- Few providers have signed contracts with commissioners
- Deadline for operational plans pushed back by a week
Regulators have extended the deadline for NHS providers to submit their operational plans for the current financial year because “very few” have met the deadline for agreeing their contract.
In an email sent to trusts on Wednesday night, seen by HSJ, NHS Improvement said the planning round for 2016-17 is “proving to be very challenging”.
Contracts between commissioners and providers were meant to be signed by the end of March, with providers’ operational plans submitted by 11 April.
But the email from Bob Alexander, NHSI executive director of resources, said: “A review of the latest contract tracker shows that very few contracts have been agreed, and that there is still a significant gap between provider and commissioner positions on contracts across clinical commissioning groups and specialised commissioning.
“A more detailed review of the contract tracker shows that there are still cases where offers have not been made, or where offers have been made that do not appear to be a reasonable basis for negotiation when compared with the outturn for the previous year.”
Given these problems, the deadline for operational plans to be submitted has been pushed back to 18 April. Contracts not agreed before 25 April will automatically enter a formal arbitration process, as per the original timetable.
Mr Alexander said he recognised that the 2016-17 planning round was “proving to be very challenging”, but said it was “important that we close down the planning round in a timely way to allow us to move forwards with delivery”.
Although it is fairly common for NHS providers and commissioners not to have agreed a contract on time, there are understood to be more disagreements this year, while many discussions are at a much earlier stage than usual.
As reported by HSJ on Thursday morning, teaching hospitals have raised serious concerns over new conditions imposed on quality incentive payments, which form part of the contracts for specialised commissioning.

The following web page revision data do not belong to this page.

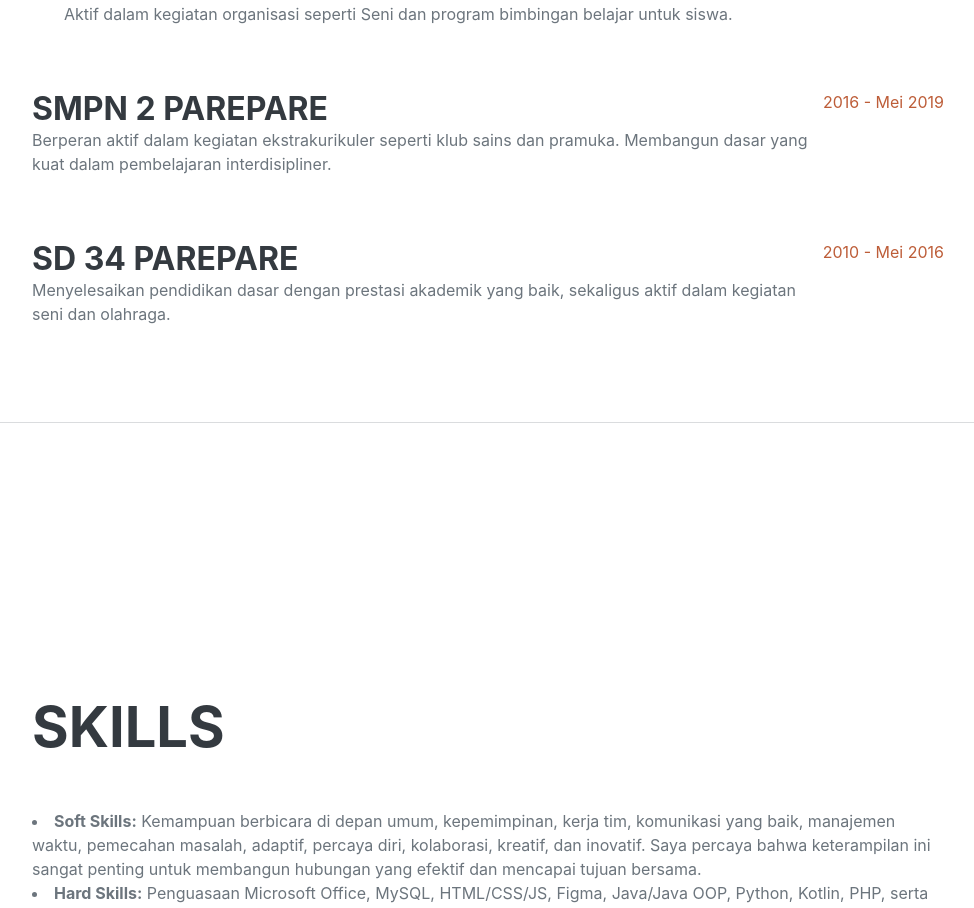
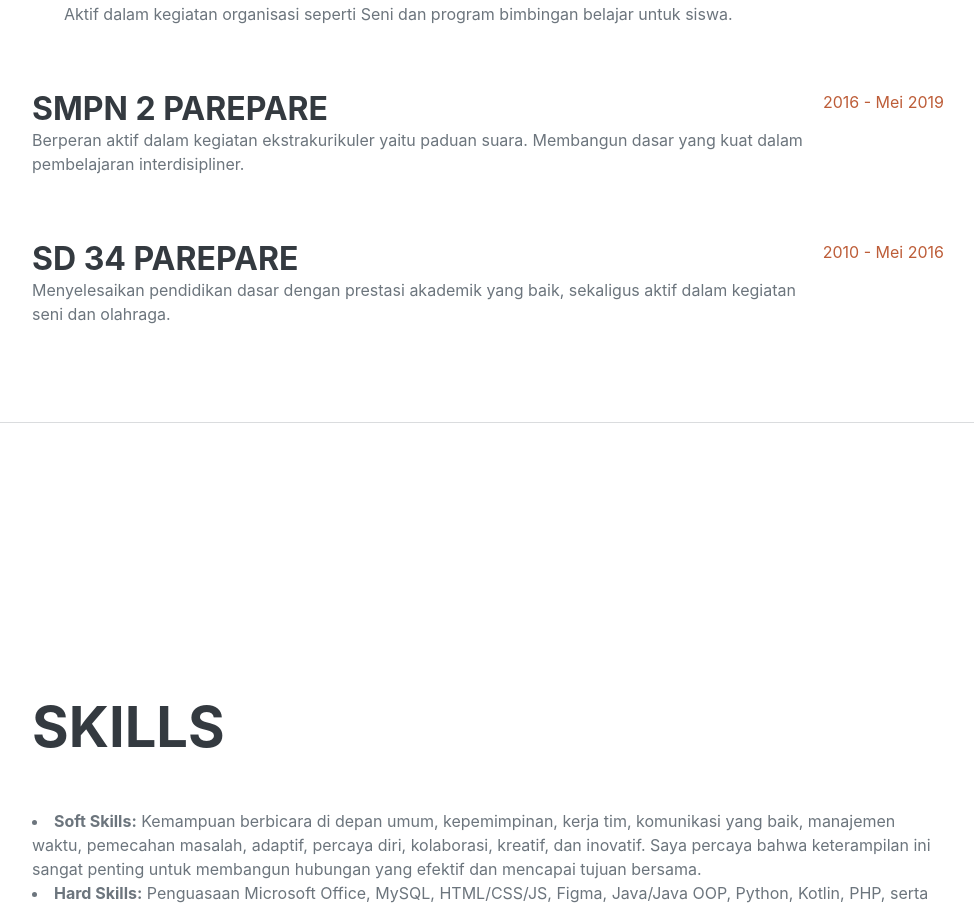
Before and after one commit to nrmalasari/nirmalasar.github.io-main, a plain HTML site: page index.html in a window 1280 px wide. Shown: the part 1829-2737 px from the top of the page, without its empty margins (288-1262 px from the left). Drawn offline with nearby package versions, Linux system fonts and the light colour scheme; a web font is replaced by a local one.

Commit message:
baru lagi

```diff
--- a/index.html
+++ b/index.html
@@ -114,7 +114,7 @@
                     <div class="d-flex flex-column flex-md-row justify-content-between mb-5">
                         <div class="flex-grow-1">
                             <h3 class="mb-0">SMPN 2 Parepare</h3>
-                            <p>Berperan aktif dalam kegiatan ekstrakurikuler seperti klub sains dan pramuka. Membangun dasar yang kuat dalam pembelajaran interdisipliner.</p>
+                            <p>Berperan aktif dalam kegiatan ekstrakurikuler yaitu paduan suara. Membangun dasar yang kuat dalam pembelajaran interdisipliner.</p>
                         </div>
                         <div class="flex-shrink-0"><span class="text-primary">2016 - Mei 2019</span></div>
                     </div>
```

One trust finance director, who asked not to be named, warned that these concerns would “play out in contract negotiations”.

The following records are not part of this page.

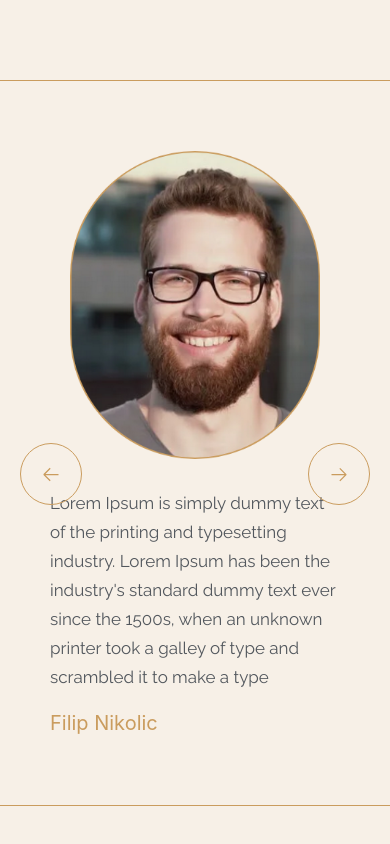
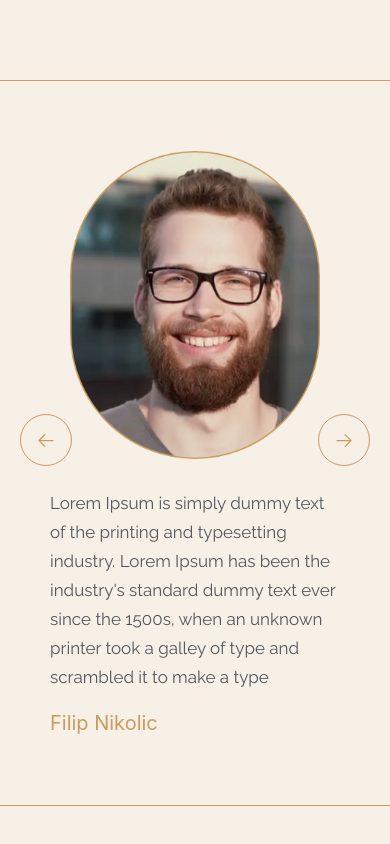
Before and after one commit to nerko85/estetika-dent, a Next.js app: page / in a window 390 px wide. Shown: the part 1620-2464 px from the top of the page. Built offline with nearby package versions, Linux system fonts and the light colour scheme.

Commit message:
Added animation to arrows and fixed team padding

```diff
--- a/components/Slider/Slider.js
+++ b/components/Slider/Slider.js
@@ -28,19 +28,17 @@ export default function Slider({ elements, children, type, perView, nav }) {
           breakpoints={{
             300: {
               slidesPerView: 1,
-              spaceBetween: 20,
+              spaceBetween: 0,
             },
             640: {
               slidesPerView: 1,
-              spaceBetween: 20,
+              spaceBetween: 0,
             },
             768: {
               slidesPerView: 2,
-              spaceBetween: 40,
             },
             1024: {
               slidesPerView: 3,
-              spaceBetween: 50,
             },
           }}
         >
--- a/containers/Grid/Grid.style.js
+++ b/containers/Grid/Grid.style.js
@@ -2,7 +2,7 @@ import styled from "styled-components";
 
 const Grid = styled.div`
   display: grid;
-  grid-template-columns: repeat(auto-fit, minmax(300px, 1fr));
+  grid-template-columns: repeat(auto-fit, minmax(270px, 1fr));
   grid-gap: 8rem;
 
   @media (max-width: ${({ theme }) => theme.tablet}) {
--- a/styles/globals.css
+++ b/styles/globals.css
@@ -43,6 +43,11 @@ a {
   border-radius: 50%;
   z-index: 999;
   cursor: pointer;
+  transition: all 0.35s cubic-bezier(0.85, 0, 0.15, 1);
+}
+
+.custom-btn svg {
+  position: relative;
 }
 
 .custom-btn.swiper-next {
@@ -52,3 +57,31 @@ a {
 .custom-btn.swiper-prev {
   left: 2rem;
 }
+
+.custom-btn:hover {
+  background-color: #ca9c5e;
+  color: #fff;
+}
+
+.custom-btn:hover svg {
+  animation: arrow 1s forwards infinite;
+}
+
+@media (max-width: 500px) {
+  .custom-btn {
+    top: 46%;
+    padding: 1.5rem;
+  }
+}
+
+@keyframes arrow {
+  0% {
+    transform: translateX(0px);
+  }
+  50% {
+    transform: translateX(4px);
+  }
+  100% {
+    transform: translateX(0px);
+  }
+}
```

In February trusts were given financial “control totals” for 2016-17 by NHSI, which they must agree to receive “sustainability and transformation” funding.
Chris Hopson, chief executive of NHS Providers, said: “Large numbers of our members are reporting that they have received much later and comparatively lower [contract] offers from both CCGs and NHS England specialised commissioning than ever before.
“This is creating significant and unhelpful uncertainty particularly as it means that, if followed through, these offers prevent them from meeting the control totals NHS Improvement asked them to sign in February”.
One organisation at risk of entering an arbitration process is Walsall Healthcare Trust. A report to Thursday’s board meeting from chief executive Richard Kirby said: “The trust has been working hard to agree our 2016-17 contract with Walsall CCG as our largest commissioner.
“We have, however, informed NHS Improvement that we expect to need mediation and possibly arbitration to resolve the issues between us and the CCG. We understand that the CCG has reported the same position to NHS England.”
Exclusive: Mackey intervenes in escalating contracts row
- Currently reading
'Very few' NHS contracts agreed after 'challenging' negotiations